The IRS has long recognized that funds established to assist individuals and communities that suffer as a result of natural disasters and emergency hardships are charitable in nature. These resources help to explain the rules applicable to public charities and private foundations in these undertakings.
In-Depth knowledge on Disaster Grantmaking
In the aftermath of a disaster or in other emergency hardship situations, individuals, employers and corporations often are interested in providing assistance to victims through a charitable organization.
A number of practical suggestions for good disaster grantmaking are highlighted in this guide.
Outlines how employer-connected disaster relief and emergency hardship funds are eligible for exemption.
In the aftermath of a natural disaster, corporate grantmakers often wish to address the needs of employees and the community at large. Grantmakers must understand the legal rules that govern disaster grantmaking.
Matching gift options for disaster grantmaking.
Options for community foundations, public foundations, and other charities for disaster grantmaking.
Options for private foundations for disaster grantmaking.
Direct Corporate Giving options for disaster grantmaking.

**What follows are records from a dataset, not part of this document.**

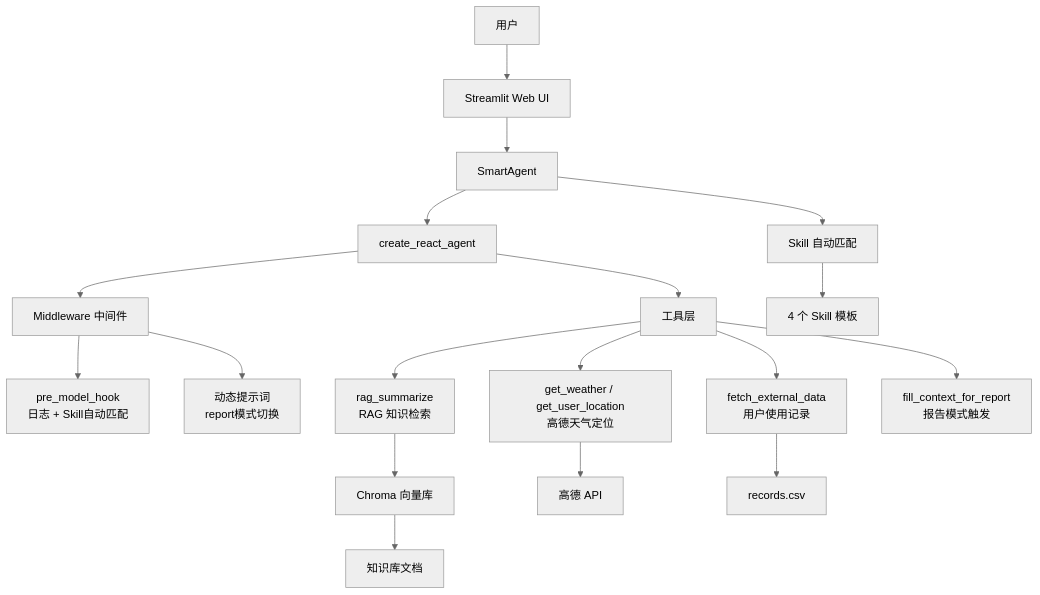
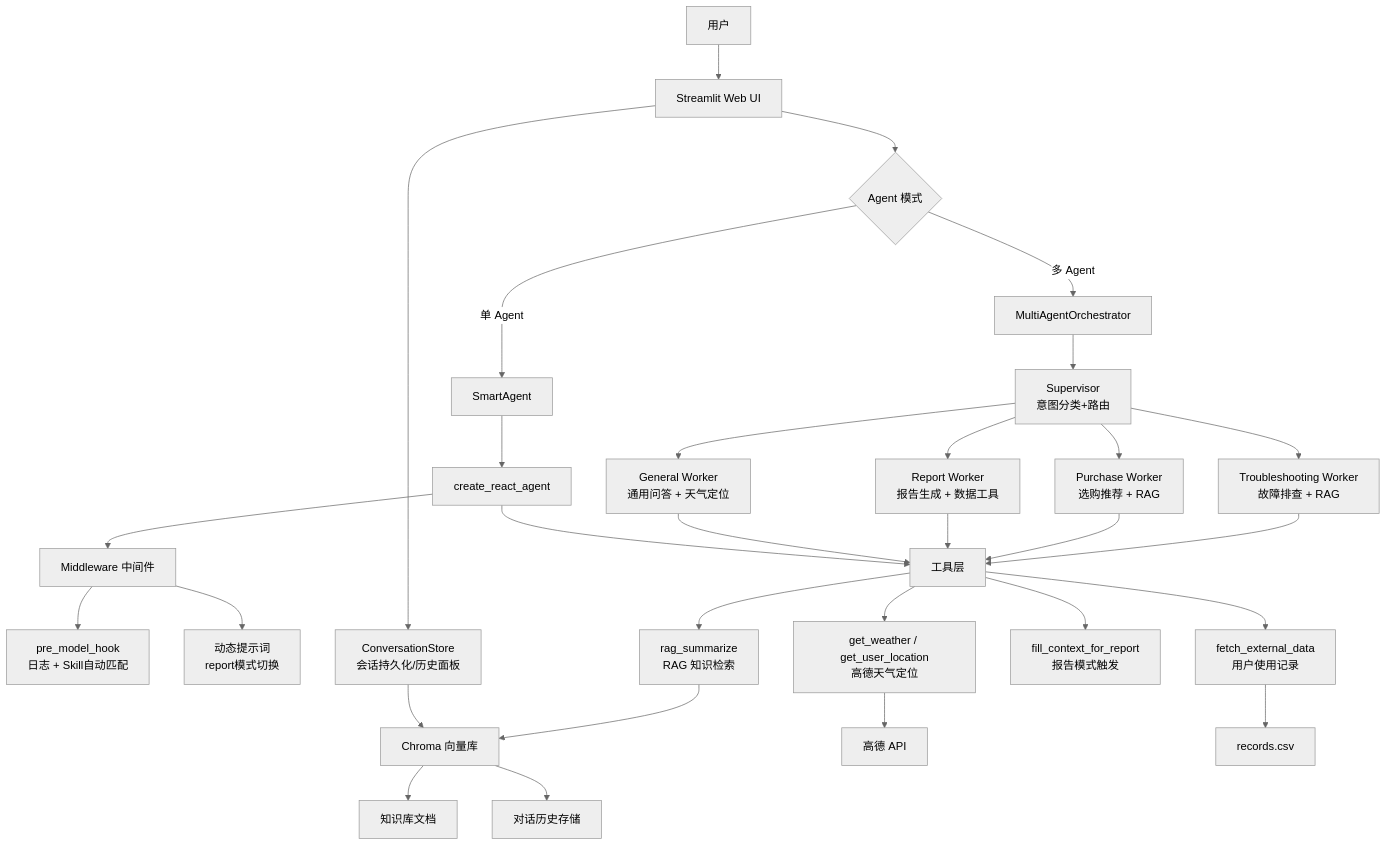
Before and after one commit to ShudiZhang/smart-sweeper-agent: the diagram in README.md, drawn with Mermaid (neutral theme). The commit also changed other lines of this file, not shown here.

````diff
--- a/README.md
+++ b/README.md
@@ -20,20 +23,28 @@
 ```mermaid
 graph TD
     A[用户] --> B[Streamlit Web UI]
-    B --> C[SmartAgent]
-    C --> D[create_react_agent]
-    D --> E[Middleware 中间件]
-    E --> F[pre_model_hook<br/>日志 + Skill自动匹配]
-    E --> G[动态提示词<br/>report模式切换]
-    D --> H[工具层]
-    H --> I[rag_summarize<br/>RAG 知识检索]
-    H --> J[get_weather / get_user_location<br/>高德天气定位]
-    H --> K[fetch_external_data<br/>用户使用记录]
-    H --> L[fill_context_for_report<br/>报告模式触发]
-    I --> M[Chroma 向量库]
-    M --> N[知识库文档]
-    J --> O[高德 API]
-    K --> P[records.csv]
-    C --> Q[Skill 自动匹配]
-    Q --> R[4 个 Skill 模板]
+    B --> C{Agent 模式}
+    C -->|多 Agent| D[MultiAgentOrchestrator]
+    C -->|单 Agent| E[SmartAgent]
+    D --> F[Supervisor<br/>意图分类+路由]
+    F --> G1[Troubleshooting Worker<br/>故障排查 + RAG]
+    F --> G2[Purchase Worker<br/>选购推荐 + RAG]
+    F --> G3[Report Worker<br/>报告生成 + 数据工具]
+    F --> G4[General Worker<br/>通用问答 + 天气定位]
+    E --> H[create_react_agent]
+    H --> I[Middleware 中间件]
+    I --> J[pre_model_hook<br/>日志 + Skill自动匹配]
+    I --> K[动态提示词<br/>report模式切换]
+    G1 & G2 & G3 & G4 & H --> L[工具层]
+    L --> M[rag_summarize<br/>RAG 知识检索]
+    L --> N[get_weather / get_user_location<br/>高德天气定位]
+    L --> O[fetch_external_data<br/>用户使用记录]
+    L --> P[fill_context_for_report<br/>报告模式触发]
+    M --> Q[Chroma 向量库]
+    Q --> R[知识库文档]
+    Q --> S[对话历史存储]
+    N --> T[高德 API]
+    O --> U[records.csv]
+    B --> V[ConversationStore<br/>会话持久化/历史面板]
+    V --> Q
 ```
````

Grantmakers should be advised that Hurricane Sandy is a “qualified disaster” for federal tax purposes. Under IRS rules, this means that employers may more easily assist employees affected by the disaster.